There’s no stern organization to the discs, save for the fact that each DVD contains a segment, “Mel and His Movies”, that follows Brooks as he discusses the films he’s directed. This feels especially displaced, as though flown in from the extras segments of the very films he discusses. Of course, it’s possible that even stalwart fans have missed out on one or two Brooks titles––namely The Twelve Chairs and, maybe, To Be Or Not To Be––and so hearing him wax on about the inspiration, writing, and production of classics such as High Anxiety and Blazing Saddles doesn’t really hurt anything––or anyone.
There’s a compilation segment of eight Brooks appearances on The Tonight Show, a place where comedians such as himself seemed to feel was a kind of second home during Johnny Carson’s tenure. The bits are funny and, of course, Carson being the consummate host, plays along with Brooks’ gags, some of the bits even coming off as hilarious. There’s also a 2010 interview between he and Dick Cavett––the (un)imaginatively titled Mel Brooks and Dick Cavett Together Again, which aired on HBO in 2011 and here is expanded by a 30-minute Q&A.
Elsewhere we find a retrospective reel on the man’s time writing for Sid Caesar’s Your Show of Shows, a 2001 60 Minutes profile and a very funny sketch from Peeping Times, written, produced, and directed by Barry Levinson (Rain Man, Diner, The Natural). These pair well––despite being separated by one disc––with a 1981 BBC piece called I Thought I Was Tall: A Short History of Mel Brooks, as good a mockumentary as any of the time.
There’s a seemingly inexhaustible reel of commercials, and some routines and talk that cover the genesis and evolution of Brooks’ beloved 2000 Year Old Man. We’re also witness to the pilot of the classic––and hilarious––TV series Get Smart, a short film starring Brooks’ voice (“The Critic”), appearances from The Electric Company, and material from the short-lived series When Things Were Rotten that predicts Robin Hood: Men In Tights by more than a decade.
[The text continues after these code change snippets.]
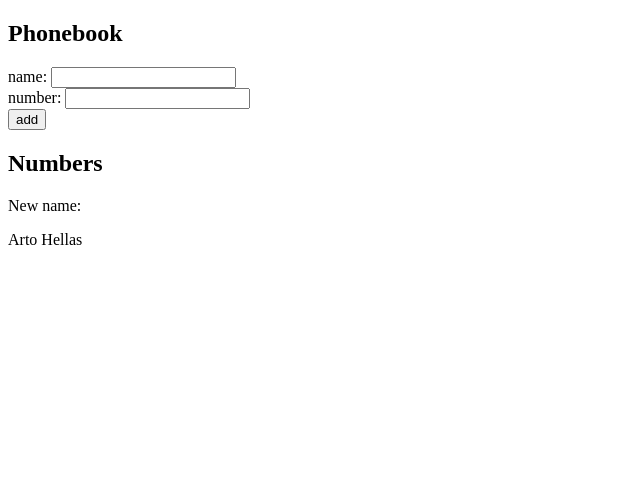
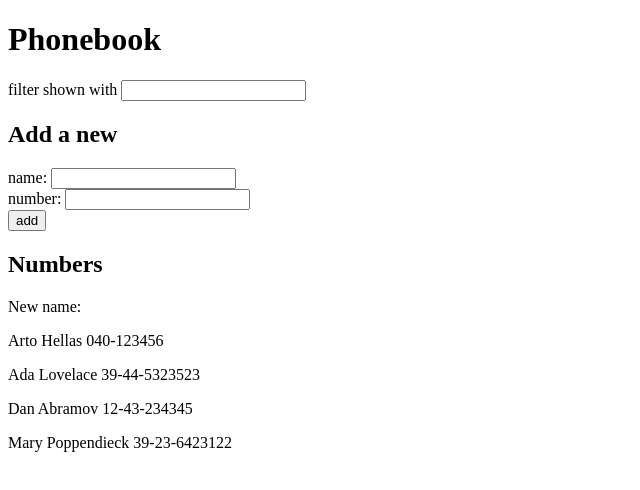
Before and after one commit to diegorramos84/fullstackopen-exercises, a React (Create React App) app in the folder part2/phonebook/: page / in a window 1280 px wide. Shown: the top 490 px of the page, without its empty margins (0-640 px from the left). Built offline with nearby package versions, Linux system fonts and the light colour scheme.

Commit message:
add filter

```diff
--- a/part2/phonebook/src/App.js
+++ b/part2/phonebook/src/App.js
@@ -2,10 +2,14 @@ import { useState } from 'react'
 
 const App = () => {
   const [persons, setPersons] = useState([
-    { name: 'Arto Hellas' }
+    { name: 'Arto Hellas', number: '040-123456', id: 1 },
+    { name: 'Ada Lovelace', number: '39-44-5323523', id: 2 },
+    { name: 'Dan Abramov', number: '12-43-234345', id: 3 },
+    { name: 'Mary Poppendieck', number: '39-23-6423122', id: 4 }
   ])
   const [newName, setNewName] = useState('')
   const [newNumber, setNewNumber] = useState('')
+  const [filterName, setFilterName] = useState('')
 
   const handleNameChange = (event) => {
     setNewName(event.target.value)
@@ -15,13 +19,20 @@ const App = () => {
     setNewNumber(event.target.value)
   }
 
+  const handleFilterChange = (event) => {
+    setFilterName(event.target.value)
+  }
+
+  const allnames = persons.map(person => person.name)
+
+
   const addPerson = (event) => {
     event.preventDefault()
     const personObject = {
       name: newName,
-      number: newNumber
+      number: newNumber,
+      id: persons.length + 1
     }
-    const allnames = persons.map(person => person.name)
     if (allnames.includes(newName)) {
         alert(`${personObject.name} is already in the books`)
         return
@@ -32,9 +43,28 @@ const App = () => {
       }
   }
 
+    const ShowPeople = () => {
+      const filtered = ""
+        ? persons
+        : persons.filter(person => person.name.toLowerCase().includes(filterName.toLowerCase()))
+      return (
+        <div>
+        {filtered.map(name =>
+        <p key={name.name}>{name.name} {name.number}</p>)
+        }
+      </div>
+    )}
+
   return (
     <div>
-      <h2>Phonebook</h2>
+      <h1>Phonebook</h1>
+      <div>
+        filter shown with <input
+        value = {filterName}
+        onChange = {handleFilterChange}
+      />
+      </div>
+      <h2>Add a new</h2>
       <form onSubmit={addPerson}>
         <div>
           name: <input
@@ -54,9 +84,7 @@ const App = () => {
       </form>
       <h2>Numbers</h2>
       <div>New name: {newName}</div>
-      {persons.map(person =>
-        <p key={person.name}>{person.name} {person.number}</p>
-      )}
+      <ShowPeople />
     </div>
   )
 }
```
The “bonus” CD features music from History of the World Par I, Blazing Saddles, and High Anxiety in addition to an audio clip from The Tonight Show and audio from The New Les Crane Show.
What’s true of the CD is true of the DVDs, as well. The material isn’t bad but its presentation is pure slipshod––it’s as though this were put together by a gang of video bootleggers who wanted to provide us with a video revue for Brooks the way we might have wanted to see (in the pre-YouTube world)––clips of The Replacements on MTV, Saturday Night Live and on some random talk show in Cleveland all in one place.
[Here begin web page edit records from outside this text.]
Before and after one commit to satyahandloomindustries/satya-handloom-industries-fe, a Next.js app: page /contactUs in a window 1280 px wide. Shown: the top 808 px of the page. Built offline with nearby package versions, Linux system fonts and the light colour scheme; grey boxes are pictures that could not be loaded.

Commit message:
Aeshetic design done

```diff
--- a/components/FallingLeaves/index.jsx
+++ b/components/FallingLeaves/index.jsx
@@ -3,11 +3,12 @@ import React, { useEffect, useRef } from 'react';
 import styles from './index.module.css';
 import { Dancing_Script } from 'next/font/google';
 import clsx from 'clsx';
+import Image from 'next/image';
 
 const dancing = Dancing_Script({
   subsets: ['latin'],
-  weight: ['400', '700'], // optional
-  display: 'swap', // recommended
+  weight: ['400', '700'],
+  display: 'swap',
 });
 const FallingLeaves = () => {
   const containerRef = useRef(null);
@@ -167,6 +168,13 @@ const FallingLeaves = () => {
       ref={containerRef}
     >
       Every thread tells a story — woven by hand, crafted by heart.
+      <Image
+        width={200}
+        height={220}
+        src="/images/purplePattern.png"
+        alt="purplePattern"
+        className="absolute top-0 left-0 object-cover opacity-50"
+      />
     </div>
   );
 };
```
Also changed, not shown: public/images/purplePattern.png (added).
If you’re not offended by this and remain interested in seeing rare and unusual clips of this comic genius in action––or, perhaps closer to the target audience, if your dad does––then, by all means, this is the collection for you. And one that can be recommended for no other reason than we can see the evolution of Brooks’ comedy and catch him with old friends such as Cavett and Carson.
The slightly handsome––and perhaps cheap looking, as though it wouldn’t go unnoticed in the Cracker Barrel gift shop––booklet that houses these discs comes with essays from the ever-affable Leonard Maltin, Gene Wilder, and Bruce Jay Friedman, in addition to (in some cases rare) photo stills and extensive descriptions of the material found on all six discs here.
While the packaging and sequencing are somewhat suspect––a shame, really, given Shout Factory’s otherwise impeccable track record––it’s still better to have this collection than not to have it. You––and your dad––should really enjoy this.